Consultant surgeon Mr Brian Cohen continues our series on therapeutic exercises with a guide to subacromial impingement. A patient information leaflet and full video are available online

Subacromial impingement can be caused by either an injury to the rotator cuff or spurs of bone forming on the anterior margin of the acromion. It is due to the rotator cuff and the covering bursa coming into contact with the undersurface of the acromion during this movement.

The typical symptoms are of pain over the cape of the shoulder and upper arm in the mid arc of abduction or, for instance, when reaching above shoulder height to a high shelf. Symptoms are more common in those over 40 years of age.

The shoulder may be painful to lie on at night and may cause the patient to wake from sleep. The diagnosis is supported by the presence of a subacromial spur on X-ray, thickening of the subacromial bursa on ultrasound scan with impingement on dynamic scanning, or a subacromial bursitis on an MRI scan.

Indications

Physiotherapy along with anti-inflammatory medication and analgesia is the first line of treatment. One of the actions of the rotator cuff is depression of the humeral head. Physiotherapy is aimed at posture and scapula setting as well as strengthening the cuff to encourage active depression of the humeral head on elevation of the arm.

Self-training may prove as effective as formal supervised physiotherapy.1 Studies also indicate that physiotherapy may be as effective as arthroscopic surgery in the treatment of subacromial impingement.2,3

Two useful exercises are shown in the online video and the box, right.

Isometric external rotation and abduction against a wall involves the patient standing against a wall with their elbows bent, applying pressure gently to the wall through the fist, keeping their elbow away from it. They then press their elbow against the wall and attempt to bring the elbow out to the side, avoiding pressing with their hand.
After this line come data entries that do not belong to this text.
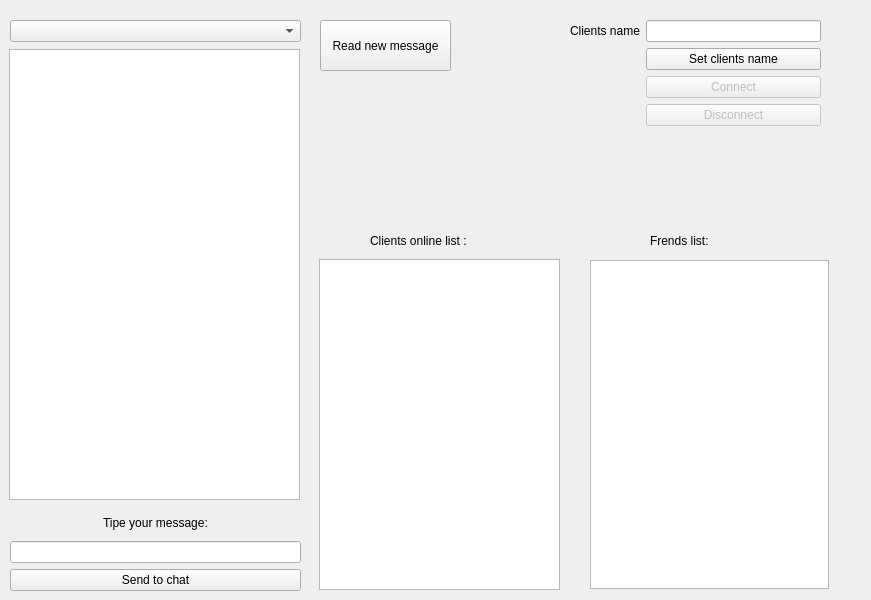
The window that lesson_11/ChatWindow/form.ui (T1monation/Asinc_chat) describes before a commit, drawn with Qt 5.
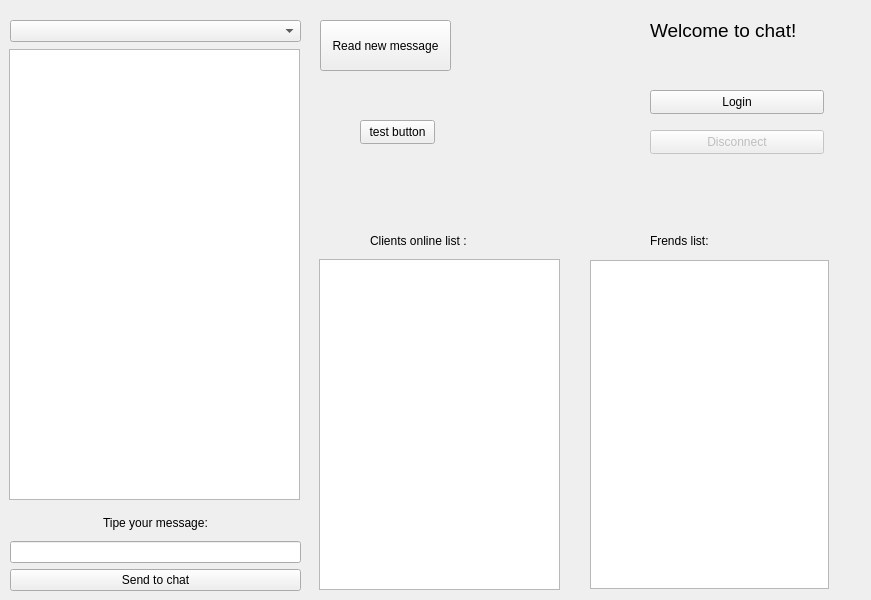
The same window after the commit.

The edit to the form file:
```diff
--- a/lesson_11/ChatWindow/form.ui
+++ b/lesson_11/ChatWindow/form.ui
@@ -57,58 +57,6 @@
     </item>
    </layout>
   </widget>
-  <widget class="QWidget" name="formLayoutWidget">
-   <property name="geometry">
-    <rect>
-     <x>570</x>
-     <y>20</y>
-     <width>251</width>
-     <height>151</height>
-    </rect>
-   </property>
-   <layout class="QFormLayout" name="formLayout">
-    <item row="0" column="0">
-     <widget class="QLabel" name="clientsNameLabel">
-      <property name="text">
-       <string>Clients name</string>
-      </property>
-     </widget>
-    </item>
-    <item row="0" column="1">
-     <widget class="QLineEdit" name="name_input"/>
-    </item>
-    <item row="1" column="1">
-     <widget class="QPushButton" name="set_name_button">
-      <property name="text">
-       <string>Set clients name</string>
-      </property>
-      <property name="autoRepeatDelay">
-       <number>300</number>
-      </property>
-     </widget>
-    </item>
-    <item row="2" column="1">
-     <widget class="QPushButton" name="connect_button">
-      <property name="enabled">
-       <bool>false</bool>
-      </property>
-      <property name="text">
-       <string>Connect</string>
-      </property>
-     </widget>
-    </item>
-    <item row="3" column="1">
-     <widget class="QPushButton" name="disconnect_button">
-      <property name="enabled">
-       <bool>false</bool>
-      </property>
-      <property name="text">
-       <string>Disconnect</string>
-      </property>
-     </widget>
-    </item>
-   </layout>
-  </widget>
   <widget class="QWidget" name="verticalLayoutWidget_3">
    <property name="geometry">
     <rect>
@@ -183,6 +131,69 @@
     <string>Read new message</string>
    </property>
   </widget>
+  <widget class="QPushButton" name="login_button">
+   <property name="enabled">
+    <bool>true</bool>
+   </property>
+   <property name="geometry">
+    <rect>
+     <x>650</x>
+     <y>90</y>
+     <width>174</width>
+     <height>24</height>
+    </rect>
+   </property>
+   <property name="text">
+    <string>Login</string>
+   </property>
+  </widget>
+  <widget class="QPushButton" name="disconnect_button">
+   <property name="enabled">
+    <bool>false</bool>
+   </property>
+   <property name="geometry">
+    <rect>
+     <x>650</x>
+     <y>130</y>
+     <width>174</width>
+     <height>24</height>
+    </rect>
+   </property>
+   <property name="text">
+    <string>Disconnect</string>
+   </property>
+  </widget>
+  <widget class="QLabel" name="client_name_label">
+   <property name="geometry">
+    <rect>
+     <x>650</x>
+     <y>20</y>
+     <width>171</width>
+     <height>21</height>
+    </rect>
+   </property>
+   <property name="font">
+    <font>
+     <pointsize>14</pointsize>
+    </font>
+   </property>
+   <property name="text">
+    <string>Welcome to chat!</string>
+   </property>
+  </widget>
+  <widget class="QPushButton" name="test_button">
+   <property name="geometry">
+    <rect>
+     <x>360</x>
+     <y>120</y>
+     <width>75</width>
+     <height>24</height>
+    </rect>
+   </property>
+   <property name="text">
+    <string>test button</string>
+   </property>
+  </widget>
  </widget>
  <resources/>
  <connections/>
```
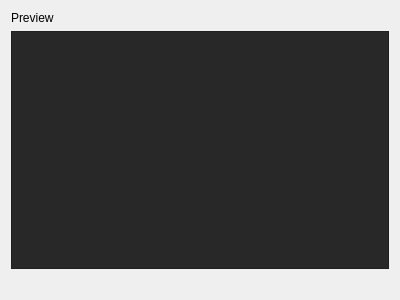
Above: Widgets/previewwindow.ui from spoorcc/stereo-vision-client before the change. Below: the same form after it.
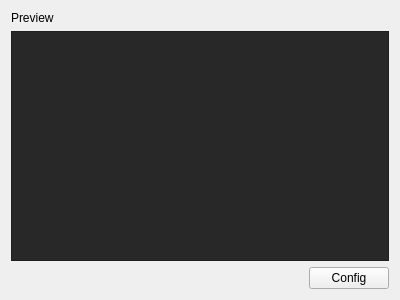
That is the form after the change.

Commit message: Tristans TAB function

```diff
--- a/Widgets/previewwindow.ui
+++ b/Widgets/previewwindow.ui
@@ -29,11 +29,28 @@
     </widget>
    </item>
    <item>
-    <widget class="QLabel" name="sourceLBL">
+    <layout class="QHBoxLayout" name="bottomLO">
+     <item>
+      <spacer name="horizontalSpacer">
+       <property name="orientation">
+        <enum>Qt::Horizontal</enum>
+       </property>
+       <property name="sizeHint" stdset="0">
+        <size>
+         <width>40</width>
+         <height>20</height>
+        </size>
+       </property>
+      </spacer>
+     </item>
+     <item>
+      <widget class="QPushButton" name="configPB">
      <property name="text">
-      <string>&lt;sourceLBL&gt;</string>
-     </property>
-    </widget>
+        <string>Config</string>
+       </property>
+      </widget>
+     </item>
+    </layout>
    </item>
   </layout>
  </widget>
```
Lines whose indentation alone changed are shown as unchanged. The commit also changes 3 other files.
Both movements should be held for 10 seconds before relaxing and repeating 15 times.

Scapula retraction and depression involves the patient sitting in good posture and gently bringing the shoulder blade back and down, holding the position for 10 seconds before relaxing and repeating 10 times.

Contraindications

None.

Cautions

Refer any patient whose symptoms get worse with exercise or who cannot do them at all.

Dose

Twenty minutes a day for three months.

Mr Brian Cohen is a consultant surgeon at the London Orthopaedic Clinic

The London Orthopaedic Clinic holds free monthly education sessions for GPs. For more information: www.londonorthopaedic.com

scapula retraction and depression subacromial impingement Patient leaflet: Exercises for subacromial impingement

Click here to download the patient leaflet

Shoulder pain leaflet Video: Exercises for subacromial impingement